• [EXERCISE DATA]
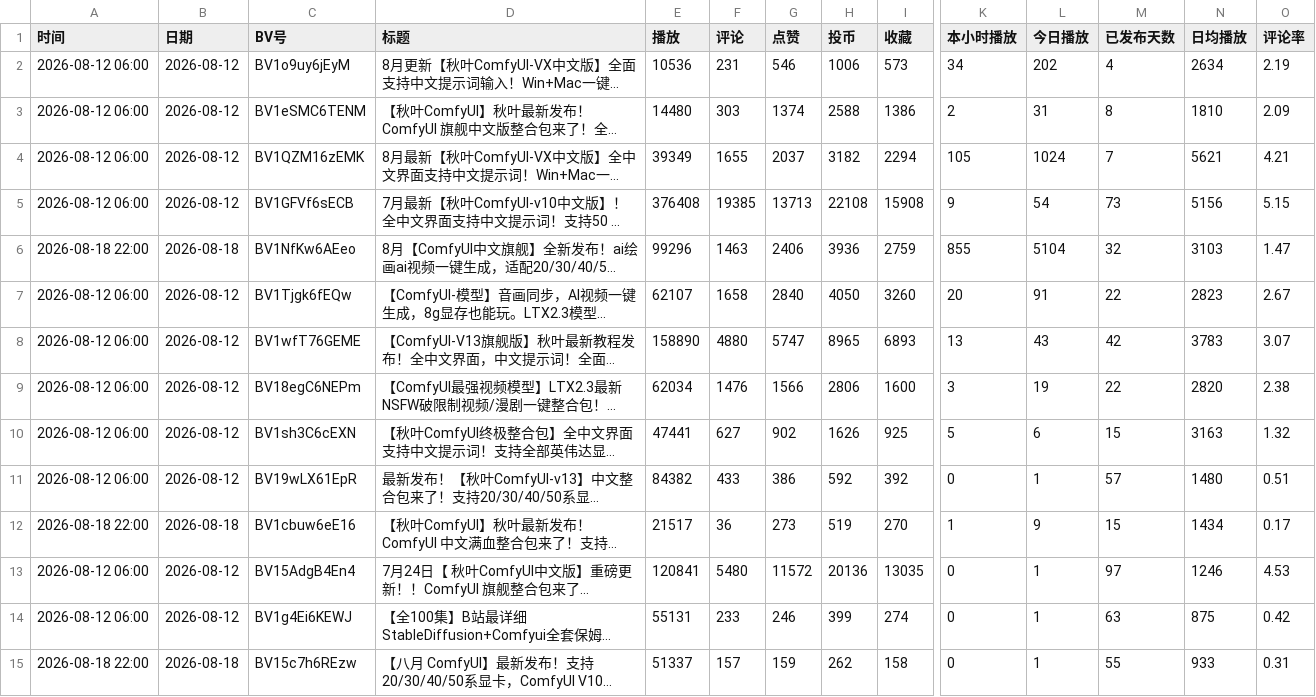
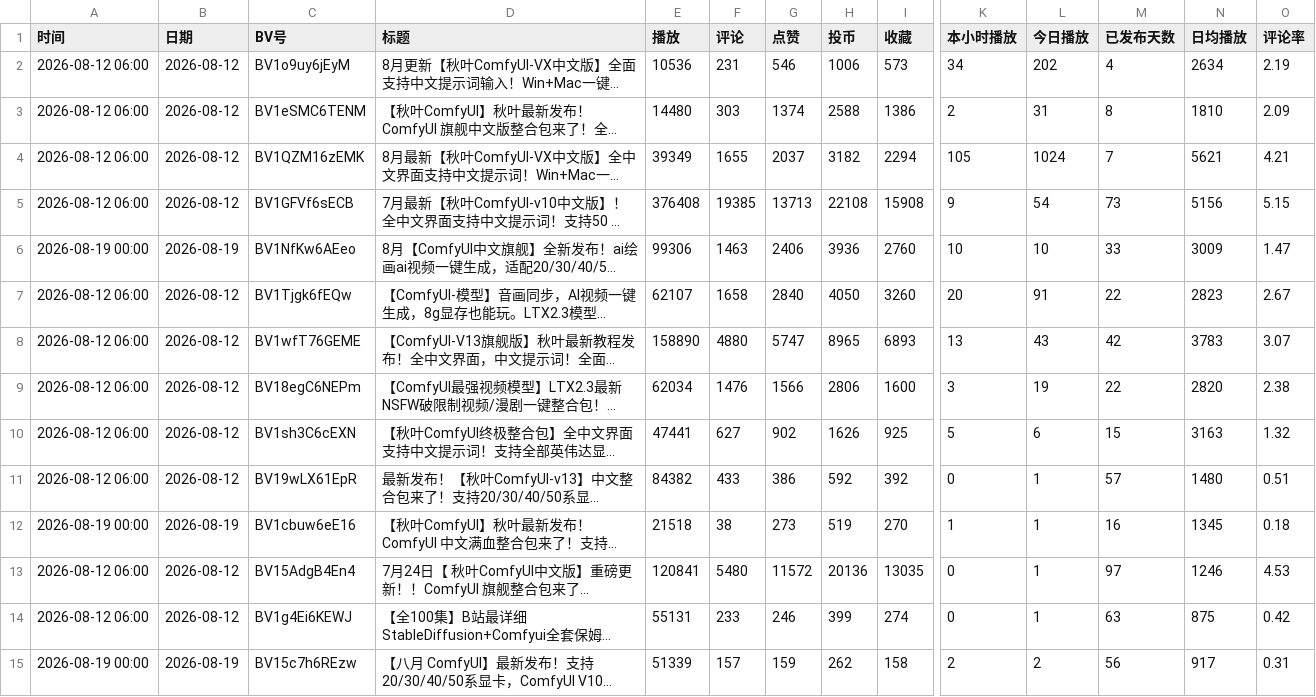
Before and after one commit to yinggege666666-alt/bilibili-tracker, a CSV file: report.csv, drawn as a sheet; only a part is shown, gaps mark what is left out; long unchanged cells end in …; the diff names each change by its address in the sheet, - before the commit and + after, or states it on an @@ line.

```diff
--- a/report.csv
+++ b/report.csv
-A6 (时间): 2026-08-18 22:00
+A6 (时间): 2026-08-19 00:00
-B6 (日期): 2026-08-18
+B6 (日期): 2026-08-19
-E6 (播放): 99296
+E6 (播放): 99306
-I6 (收藏): 2759
+I6 (收藏): 2760
-K6 (本小时播放): 855
+K6 (本小时播放): 10
-L6 (今日播放): 5104
+L6 (今日播放): 10
-M6 (已发布天数): 32
+M6 (已发布天数): 33
-N6 (日均播放): 3103
+N6 (日均播放): 3009
-A12 (时间): 2026-08-18 22:00
+A12 (时间): 2026-08-19 00:00
-B12 (日期): 2026-08-18
+B12 (日期): 2026-08-19
-E12 (播放): 21517
+E12 (播放): 21518
-F12 (评论): 36
+F12 (评论): 38
-L12 (今日播放): 9
+L12 (今日播放): 1
-M12 (已发布天数): 15
+M12 (已发布天数): 16
-N12 (日均播放): 1434
+N12 (日均播放): 1345
-O12 (评论率): 0.17
+O12 (评论率): 0.18
-A15 (时间): 2026-08-18 22:00
+A15 (时间): 2026-08-19 00:00
-B15 (日期): 2026-08-18
+B15 (日期): 2026-08-19
-E15 (播放): 51337
+E15 (播放): 51339
-K15 (本小时播放): 0
+K15 (本小时播放): 2
-L15 (今日播放): 1
+L15 (今日播放): 2
-M15 (已发布天数): 55
+M15 (已发布天数): 56
-N15 (日均播放): 933
+N15 (日均播放): 917
```
Also changed, not shown: snapshots.csv, 2 other files.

• [PROBLEM] What comes back should match the records exactly, minus any pictures.

• [EXERCISE SOLUTION]
Before and after one commit to yinggege666666-alt/bilibili-tracker, a CSV file: report.csv, drawn as a sheet; only a part is shown, gaps mark what is left out; long unchanged cells end in …; the diff names each change by its address in the sheet, - before the commit and + after, or states it on an @@ line.

```diff
--- a/report.csv
+++ b/report.csv
-A6 (时间): 2026-08-18 22:00
+A6 (时间): 2026-08-19 00:00
-B6 (日期): 2026-08-18
+B6 (日期): 2026-08-19
-E6 (播放): 99296
+E6 (播放): 99306
-I6 (收藏): 2759
+I6 (收藏): 2760
-K6 (本小时播放): 855
+K6 (本小时播放): 10
-L6 (今日播放): 5104
+L6 (今日播放): 10
-M6 (已发布天数): 32
+M6 (已发布天数): 33
-N6 (日均播放): 3103
+N6 (日均播放): 3009
-A12 (时间): 2026-08-18 22:00
+A12 (时间): 2026-08-19 00:00
-B12 (日期): 2026-08-18
+B12 (日期): 2026-08-19
-E12 (播放): 21517
+E12 (播放): 21518
-F12 (评论): 36
+F12 (评论): 38
-L12 (今日播放): 9
+L12 (今日播放): 1
-M12 (已发布天数): 15
+M12 (已发布天数): 16
-N12 (日均播放): 1434
+N12 (日均播放): 1345
-O12 (评论率): 0.17
+O12 (评论率): 0.18
-A15 (时间): 2026-08-18 22:00
+A15 (时间): 2026-08-19 00:00
-B15 (日期): 2026-08-18
+B15 (日期): 2026-08-19
-E15 (播放): 51337
+E15 (播放): 51339
-K15 (本小时播放): 0
+K15 (本小时播放): 2
-L15 (今日播放): 1
+L15 (今日播放): 2
-M15 (已发布天数): 55
+M15 (已发布天数): 56
-N15 (日均播放): 933
+N15 (日均播放): 917
```
Also changed, not shown: snapshots.csv, 2 other files.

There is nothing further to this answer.